▶ [AIM OF THE EXERCISE]:
Please reproduce the entries that follow, keeping each word intact.

▶ [DATASET RECORDS]:
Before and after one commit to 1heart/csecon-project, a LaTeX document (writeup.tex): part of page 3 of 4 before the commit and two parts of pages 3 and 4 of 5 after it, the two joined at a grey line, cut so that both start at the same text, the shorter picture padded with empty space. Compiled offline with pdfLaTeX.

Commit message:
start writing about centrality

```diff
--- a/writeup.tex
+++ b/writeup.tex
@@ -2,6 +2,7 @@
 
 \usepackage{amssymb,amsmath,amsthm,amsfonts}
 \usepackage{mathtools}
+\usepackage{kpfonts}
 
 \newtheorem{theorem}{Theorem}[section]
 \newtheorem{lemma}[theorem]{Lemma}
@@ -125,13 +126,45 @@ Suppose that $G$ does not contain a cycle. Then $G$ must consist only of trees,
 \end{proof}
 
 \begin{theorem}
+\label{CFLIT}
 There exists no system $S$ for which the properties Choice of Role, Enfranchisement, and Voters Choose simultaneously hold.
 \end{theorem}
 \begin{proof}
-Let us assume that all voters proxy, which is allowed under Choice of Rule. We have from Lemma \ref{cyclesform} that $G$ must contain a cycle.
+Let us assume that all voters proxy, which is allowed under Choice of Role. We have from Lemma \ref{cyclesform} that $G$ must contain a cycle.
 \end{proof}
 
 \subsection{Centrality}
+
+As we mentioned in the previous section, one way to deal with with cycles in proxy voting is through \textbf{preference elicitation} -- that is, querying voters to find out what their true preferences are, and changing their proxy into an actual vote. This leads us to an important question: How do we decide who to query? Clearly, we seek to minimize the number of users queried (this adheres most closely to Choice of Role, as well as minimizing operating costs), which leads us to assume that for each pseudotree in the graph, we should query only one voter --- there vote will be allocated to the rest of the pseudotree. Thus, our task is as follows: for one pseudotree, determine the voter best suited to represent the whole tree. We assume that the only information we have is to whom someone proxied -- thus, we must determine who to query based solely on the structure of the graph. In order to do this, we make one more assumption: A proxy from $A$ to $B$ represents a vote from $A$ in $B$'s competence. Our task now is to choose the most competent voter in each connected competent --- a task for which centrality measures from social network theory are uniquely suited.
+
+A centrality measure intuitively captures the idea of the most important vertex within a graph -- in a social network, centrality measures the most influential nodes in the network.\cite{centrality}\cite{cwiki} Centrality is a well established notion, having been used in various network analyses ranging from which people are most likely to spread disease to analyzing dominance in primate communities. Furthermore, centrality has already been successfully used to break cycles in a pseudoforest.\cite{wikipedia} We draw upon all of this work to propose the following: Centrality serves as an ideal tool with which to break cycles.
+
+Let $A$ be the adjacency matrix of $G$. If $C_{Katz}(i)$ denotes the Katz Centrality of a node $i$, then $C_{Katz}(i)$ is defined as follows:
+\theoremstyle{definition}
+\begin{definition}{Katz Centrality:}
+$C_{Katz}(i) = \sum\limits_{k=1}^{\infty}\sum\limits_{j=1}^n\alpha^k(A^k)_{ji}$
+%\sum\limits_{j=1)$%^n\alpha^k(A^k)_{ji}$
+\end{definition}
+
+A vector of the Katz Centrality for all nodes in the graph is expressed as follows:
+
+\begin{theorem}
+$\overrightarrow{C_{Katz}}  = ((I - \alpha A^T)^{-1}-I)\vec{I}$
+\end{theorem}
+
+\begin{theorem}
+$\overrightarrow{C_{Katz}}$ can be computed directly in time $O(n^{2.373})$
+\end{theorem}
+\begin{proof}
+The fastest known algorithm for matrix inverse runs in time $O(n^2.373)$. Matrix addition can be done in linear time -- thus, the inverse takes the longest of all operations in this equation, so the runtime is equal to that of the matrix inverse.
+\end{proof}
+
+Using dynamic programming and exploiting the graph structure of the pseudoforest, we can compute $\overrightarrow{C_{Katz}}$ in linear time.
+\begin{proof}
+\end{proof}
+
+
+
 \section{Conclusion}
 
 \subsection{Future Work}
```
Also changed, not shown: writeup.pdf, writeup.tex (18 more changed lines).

▶ [RESPONSE BOX]:
Before and after one commit to 1heart/csecon-project, a LaTeX document (writeup.tex): part of page 3 of 4 before the commit and two parts of pages 3 and 4 of 5 after it, the two joined at a grey line, cut so that both start at the same text, the shorter picture padded with empty space. Compiled offline with pdfLaTeX.

Commit message:
start writing about centrality

```diff
--- a/writeup.tex
+++ b/writeup.tex
@@ -2,6 +2,7 @@
 
 \usepackage{amssymb,amsmath,amsthm,amsfonts}
 \usepackage{mathtools}
+\usepackage{kpfonts}
 
 \newtheorem{theorem}{Theorem}[section]
 \newtheorem{lemma}[theorem]{Lemma}
@@ -125,13 +126,45 @@ Suppose that $G$ does not contain a cycle. Then $G$ must consist only of trees,
 \end{proof}
 
 \begin{theorem}
+\label{CFLIT}
 There exists no system $S$ for which the properties Choice of Role, Enfranchisement, and Voters Choose simultaneously hold.
 \end{theorem}
 \begin{proof}
-Let us assume that all voters proxy, which is allowed under Choice of Rule. We have from Lemma \ref{cyclesform} that $G$ must contain a cycle.
+Let us assume that all voters proxy, which is allowed under Choice of Role. We have from Lemma \ref{cyclesform} that $G$ must contain a cycle.
 \end{proof}
 
 \subsection{Centrality}
+
+As we mentioned in the previous section, one way to deal with with cycles in proxy voting is through \textbf{preference elicitation} -- that is, querying voters to find out what their true preferences are, and changing their proxy into an actual vote. This leads us to an important question: How do we decide who to query? Clearly, we seek to minimize the number of users queried (this adheres most closely to Choice of Role, as well as minimizing operating costs), which leads us to assume that for each pseudotree in the graph, we should query only one voter --- there vote will be allocated to the rest of the pseudotree. Thus, our task is as follows: for one pseudotree, determine the voter best suited to represent the whole tree. We assume that the only information we have is to whom someone proxied -- thus, we must determine who to query based solely on the structure of the graph. In order to do this, we make one more assumption: A proxy from $A$ to $B$ represents a vote from $A$ in $B$'s competence. Our task now is to choose the most competent voter in each connected competent --- a task for which centrality measures from social network theory are uniquely suited.
+
+A centrality measure intuitively captures the idea of the most important vertex within a graph -- in a social network, centrality measures the most influential nodes in the network.\cite{centrality}\cite{cwiki} Centrality is a well established notion, having been used in various network analyses ranging from which people are most likely to spread disease to analyzing dominance in primate communities. Furthermore, centrality has already been successfully used to break cycles in a pseudoforest.\cite{wikipedia} We draw upon all of this work to propose the following: Centrality serves as an ideal tool with which to break cycles.
+
+Let $A$ be the adjacency matrix of $G$. If $C_{Katz}(i)$ denotes the Katz Centrality of a node $i$, then $C_{Katz}(i)$ is defined as follows:
+\theoremstyle{definition}
+\begin{definition}{Katz Centrality:}
+$C_{Katz}(i) = \sum\limits_{k=1}^{\infty}\sum\limits_{j=1}^n\alpha^k(A^k)_{ji}$
+%\sum\limits_{j=1)$%^n\alpha^k(A^k)_{ji}$
+\end{definition}
+
+A vector of the Katz Centrality for all nodes in the graph is expressed as follows:
+
+\begin{theorem}
+$\overrightarrow{C_{Katz}}  = ((I - \alpha A^T)^{-1}-I)\vec{I}$
+\end{theorem}
+
+\begin{theorem}
+$\overrightarrow{C_{Katz}}$ can be computed directly in time $O(n^{2.373})$
+\end{theorem}
+\begin{proof}
+The fastest known algorithm for matrix inverse runs in time $O(n^2.373)$. Matrix addition can be done in linear time -- thus, the inverse takes the longest of all operations in this equation, so the runtime is equal to that of the matrix inverse.
+\end{proof}
+
+Using dynamic programming and exploiting the graph structure of the pseudoforest, we can compute $\overrightarrow{C_{Katz}}$ in linear time.
+\begin{proof}
+\end{proof}
+
+
+
 \section{Conclusion}
 
 \subsection{Future Work}
```
Also changed, not shown: writeup.pdf, writeup.tex (18 more changed lines).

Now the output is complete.